Monday, 8 August 2016
The Internet and international economic initiatives like the New Silk Road and Asean Economic Community present entrepreneurial young people with good opportunities, says Chong Sin Woon, MCA National Youth chairman, ahead of the ESD 2016 conference on Aug 13. LIM WING HOOI reports.
BUSINESS opportunities have increased in a technology-driven world and the young should capitalise on it, according to MCA National Youth chairman Senator Chong Sin Woon.
“There were many requirement in the early days — from the need for capital to procure stocks to renting a shop-lot — but all these are no longer necessary today. Technology, which has enabled electronic commerce, allows the entrepreneur to run a business with a computer and the Internet,” he said.

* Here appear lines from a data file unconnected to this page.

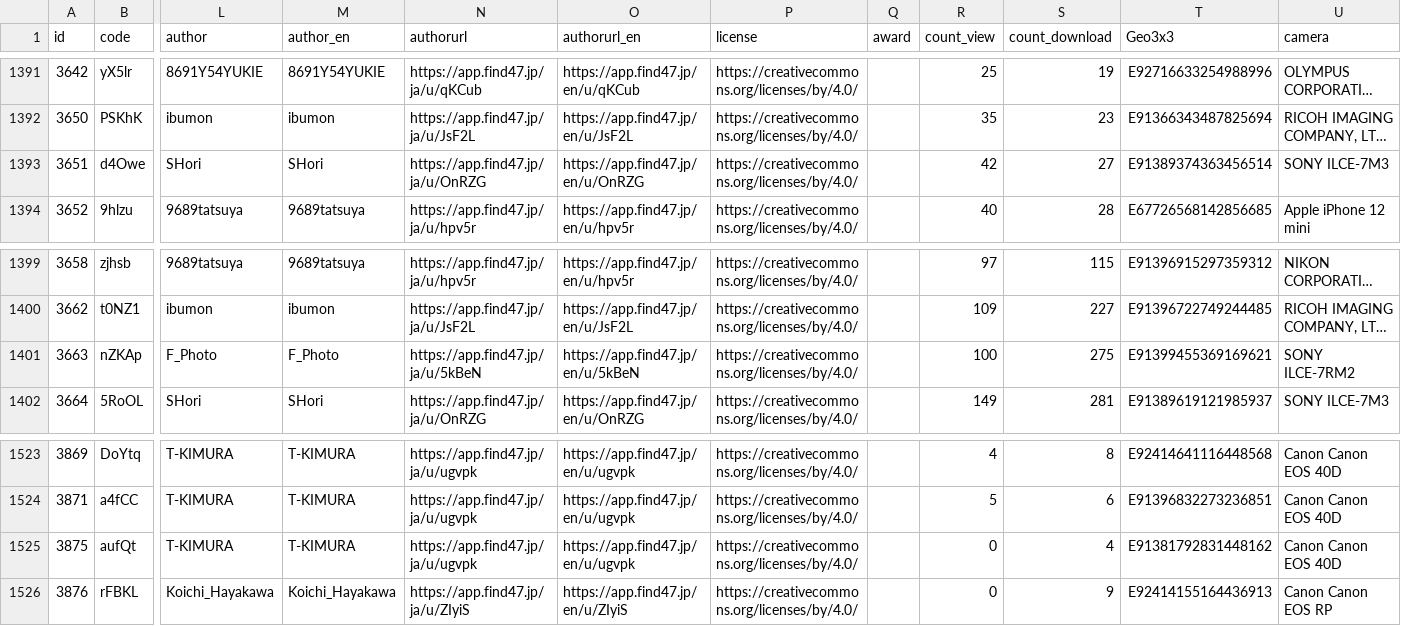
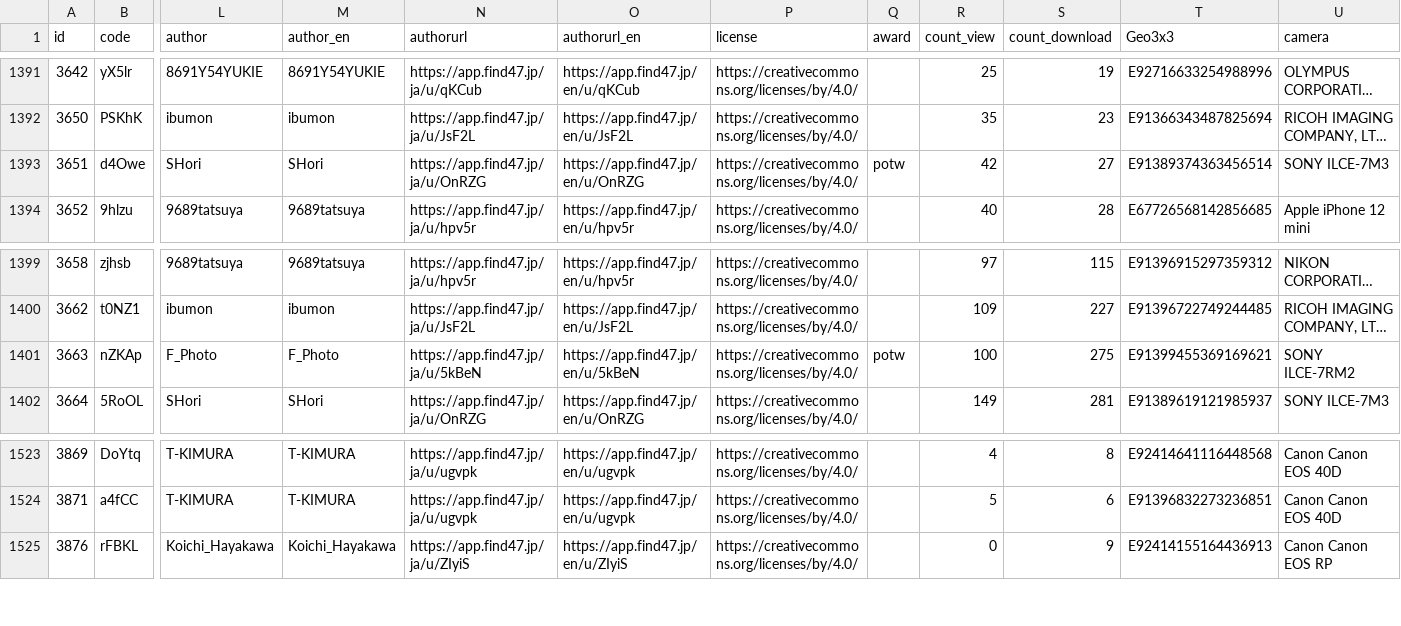
Before and after one commit to code4fukui/find47, a CSV file: find47images.csv, drawn as a sheet; only a part is shown, gaps mark what is left out; long unchanged cells end in …; rows hold the shown columns only; the diff names each change by its address in the sheet, - before the commit and + after, or states it on an @@ line.

Commit message:
update data

```diff
--- a/find47images.csv
+++ b/find47images.csv
-Q1393 (award): (empty)
+Q1393 (award): potw
-Q1401 (award): (empty)
+Q1401 (award): potw
-row 1525: 3875 | aufQt | T-KIMURA | T-KIMURA | https://app.find47.jp/ja/u/ugvpk | https://app.find47.jp/en/u/ugvpk | https://creativecommons.org/licenses/by/4.0/ |  | 0 | 4 | E91381792831448162 | Canon Canon EOS 40D
```
Also changed, not shown: find47images_c.csv, 1 other file.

Speaking to SMEBiz at his office in Putrajaya on the upcoming MCA 10 Economic Strategic Directions (ESD) 2016 conference to be held on Aug 13 at Dewan San Choon, Wisma MCA, Kuala Lumpur, Wong said one key objective of the event was to keep young people informed of the developments within the global economy as well as the opportunities that were available.
Chong, who is also the conference’s organising chairman, said the day-long conference, which will be held from 8am to 6pm, had three main components. Firstly, it will cover broad topics on such significant economic developments as the Asean Economic Community (AEC), the Belt and Road Initiative (or New Silk Road) which aims to develop and link up Eurasia, and the Trans-Pacific Partnership Agreement (TPPA).
Then the conference will move on to discuss the opportunities in e-commerce and the logistics industry.
“Young people need to think about the global market. Instead of just focusing on the local market, they need to look at the markets out there with larger populations,” he said, adding that, increasingly, people were conducting business internationally.
The Belt and Road initiative, for instance, is an effort to link up 65 nations and 4.4 billion people through infrastructural developments and commerce, whereas the AEC and TPPA have a market population of over 600 million and 800 million respectively.
“The international market is no longer dominated by governments, government-linked companies (GLC) or multinational companies (MNC) for that matter,” said Chong, who is also Deputy Education Minister.
He opined that another phenomenon that businesses needed to grapple with was the rise of e-commerce activities. Chong added that this was an era that would pave the way for the rise of “micro MNCs” — small businesses that operated across borders.
He said this would be made possible with the merging of e-commerce with logistics, which Chong termed as “e-logistic”.
He suggested that there might even, in future, be a version of Uber in logistics.
“Locals will be able to capitalise on this as they are most familiar with the roads in their area. Like ride-hailing applications, entrepreneurs need not have their own fleet of trucks, ships or planes. Rather, they can find locals who are keen to help out and make an income in the process,” Chong said.
In this way, he added, entrepreneurs would also help to generate jobs for the community where their businesses operated.
Chong urged young entrepreneurs to harness the power of IT and use it to solve the problems that their clients faced as well as to reduce operational costs.
“The young are creative and very adaptable to the changes in technology. It’s time they focus on entrepreneurship,” he said.
The conference will be conducted in English to reach out to youths of various races, targetting about 1,000 participants.
Source by: The Star Online